YOUR INSTRUCTIONS:
Every entry that follows should be output again, word for word.

EXERCISE DATA:
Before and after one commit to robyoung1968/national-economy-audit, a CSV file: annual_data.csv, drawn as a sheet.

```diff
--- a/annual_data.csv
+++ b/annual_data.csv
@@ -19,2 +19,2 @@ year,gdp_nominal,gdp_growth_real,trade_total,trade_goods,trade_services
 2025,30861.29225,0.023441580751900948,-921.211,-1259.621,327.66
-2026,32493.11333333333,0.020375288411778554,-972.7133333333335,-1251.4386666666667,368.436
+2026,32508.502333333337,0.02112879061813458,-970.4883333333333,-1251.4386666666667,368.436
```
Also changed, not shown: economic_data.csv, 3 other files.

ANSWER:
Before and after one commit to robyoung1968/national-economy-audit, a CSV file: annual_data.csv, drawn as a sheet.

```diff
--- a/annual_data.csv
+++ b/annual_data.csv
@@ -19,2 +19,2 @@ year,gdp_nominal,gdp_growth_real,trade_total,trade_goods,trade_services
 2025,30861.29225,0.023441580751900948,-921.211,-1259.621,327.66
-2026,32493.11333333333,0.020375288411778554,-972.7133333333335,-1251.4386666666667,368.436
+2026,32508.502333333337,0.02112879061813458,-970.4883333333333,-1251.4386666666667,368.436
```
Also changed, not shown: economic_data.csv, 3 other files.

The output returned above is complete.